Posted at 3:02 PM, Nov 20, 2019
and last updated 2019-11-20 18:00:28-05

PHOENIX — New data shows Arizonans are more likely to register with a major party instead of choosing "no preference" than they were in the past. This report represents the first time since 1950 that “No Party Preference” has grown at a slower rate than one of the major parties in two consecutive November reports. “No Party Preference” was the leading choice for voters this year in only 1 of Arizona’s 15 counties.

The voter registration report released yesterday by the Arizona Secretary of State proves, once again, the state’s battleground status in the 2020 election. The report, which is released quarterly, shows that Arizona now has a little over 3.8 million registered voters. This represents an increase of almost 300,000 since the November 2016 election.

The Democratic Party was the slight favorite for Arizonans who have registered since the last report was released in July. The party picked up 21,402 registrants, outpacing newly registered Republicans by 3,702. Most of these gains came from Maricopa county, where Democrats picked up 14,475 to the Republicans 10,977. “No Party Preference”, meanwhile, picked up the least amount of registrants at 10,540.

For most of the state’s history, Arizona was a Democratic stronghold, with as much as a 40 point advantage over Republicans in 1950. It was not until the 1986 midterm elections that Republican registration surpassed that of the Democratic Party.

Republican registration has been at an advantage ever since, reaching a peak of six points in 2006. During that same time period, “No Party Preference” registration also exploded in the state, going from 11 percent of the state’s registered voters to 26 percent.
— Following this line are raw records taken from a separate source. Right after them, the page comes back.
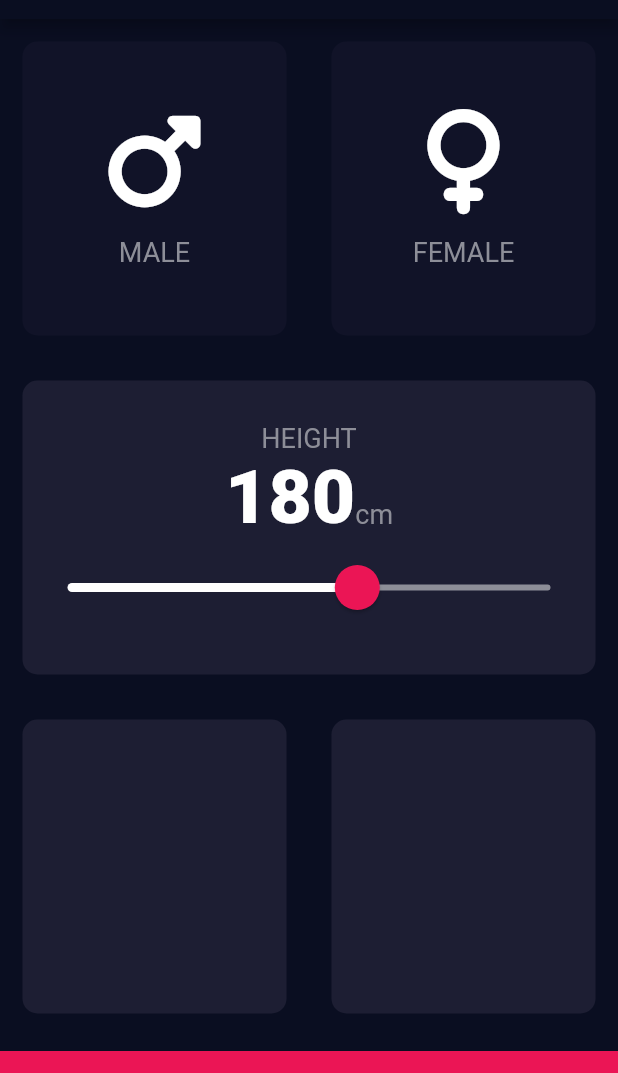
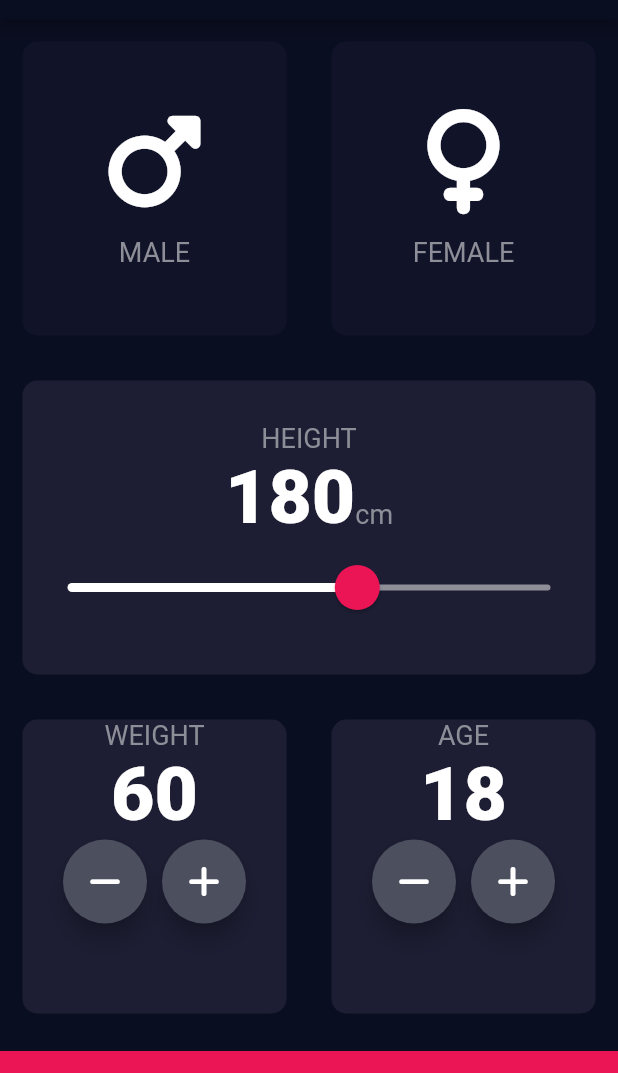
Before and after one commit to Meruem243/bmi_calculator, a Flutter app: the screen it shows after launch, on a phone screen of 412 x 824 dp, the part 65-1138 px from its top. Run offline on Flutter 3.47's test engine with Material 2 defaults, Android fonts, the phone set to English and light mode, and no system bars; our stand-ins replace font_awesome_flutter.

Commit message:
added weight and height itrators with coustom made widget

```diff
--- a/lib/input_page.dart
+++ b/lib/input_page.dart
@@ -17,6 +17,8 @@ class _InputPageState extends State<InputPage> {
   Color maleCardColor = kReusableCardColorInactive;
   Color femaleCardColor = kReusableCardColorInactive;
   int height = 180;
+  int weight = 60;
+  int age = 18;
 
   void updateColor(Gender selectedGender) {
     if (selectedGender == Gender.male) {
@@ -141,19 +143,91 @@ class _InputPageState extends State<InputPage> {
               ),
             ),
           ),
-          const Expanded(
+          Expanded(
             child: Row(
               children: <Widget>[
                 Expanded(
                   child: ReusableCard(
                     colorReusableCard: kReusableCardColorActive,
-                    cardChild: Column(),
+                    cardChild: Column(
+                      crossAxisAlignment: CrossAxisAlignment.center,
+                      children: <Widget>[
+                        const Text(
+                          'WEIGHT',
+                          style: kLabelTextStyle,
+                        ),
+                        Text(
+                          weight.toString(),
+                          style: kNumberTextStyle,
+                        ),
+                        Row(
+                          mainAxisAlignment: MainAxisAlignment.center,
+                          children: <Widget>[
+                            RoundIconButton(
+                              icon: FontAwesomeIcons.minus,
+                              onPressed: () {
+                                setState(() {
+                                  weight--;
+                                });
+                              },
+                            ),
+                            const SizedBox(
+                              width: 10.0,
+                            ),
+                            RoundIconButton(
+                              icon: FontAwesomeIcons.plus,
+                              onPressed: () {
+                                setState(() {
+                                  weight++;
+                                });
+                              },
+                            ),
+                          ],
+                        ),
+                      ],
+                    ),
                   ),
                 ),
                 Expanded(
                   child: ReusableCard(
                     colorReusableCard: kReusableCardColorActive,
-                    cardChild: Column(),
+                    cardChild: Column(
+                      crossAxisAlignment: CrossAxisAlignment.center,
+                      children: <Widget>[
+                        const Text(
+                          'AGE',
+                          style: kLabelTextStyle,
+                        ),
+                        Text(
+                          age.toString(),
+                          style: kNumberTextStyle,
+                        ),
+                        Row(
+                          mainAxisAlignment: MainAxisAlignment.center,
+                          children: <Widget>[
+                            RoundIconButton(
+                              icon: FontAwesomeIcons.minus,
+                              onPressed: () {
+                                setState(() {
+                                  age--;
+                                });
+                              },
+                            ),
+                            const SizedBox(
+                              width: 10.0,
+                            ),
+                            RoundIconButton(
+                              icon: FontAwesomeIcons.plus,
+                              onPressed: () {
+                                setState(() {
+                                  age++;
+                                });
+                              },
+                            ),
+                          ],
+                        ),
+                      ],
+                    ),
                   ),
                 ),
               ],
@@ -170,3 +244,26 @@ class _InputPageState extends State<InputPage> {
     );
   }
 }
+
+class RoundIconButton extends StatelessWidget {
+  final IconData icon;
+  final VoidCallback onPressed;
+
+  const RoundIconButton(
+      {super.key, required this.icon, required this.onPressed});
+
+  @override
+  Widget build(BuildContext context) {
+    return RawMaterialButton(
+      onPressed: onPressed,
+      elevation: 6.0,
+      constraints: const BoxConstraints().tighten(
+        width: 56.0,
+        height: 56.0,
+      ),
+      shape: const CircleBorder(),
+      fillColor: const Color(0xFF4C4F5E),
+      child: Icon(icon),
+    );
+  }
+}
```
This most recent registration report marks the most narrow year over year advantage that Republican registration has had since November of 2009.

An analysis done by ABC 15 estimates that the state will have over 4 million registered voters leading up to the 2020 election.

Watch Arizona’s Voter Registration Growth through the years: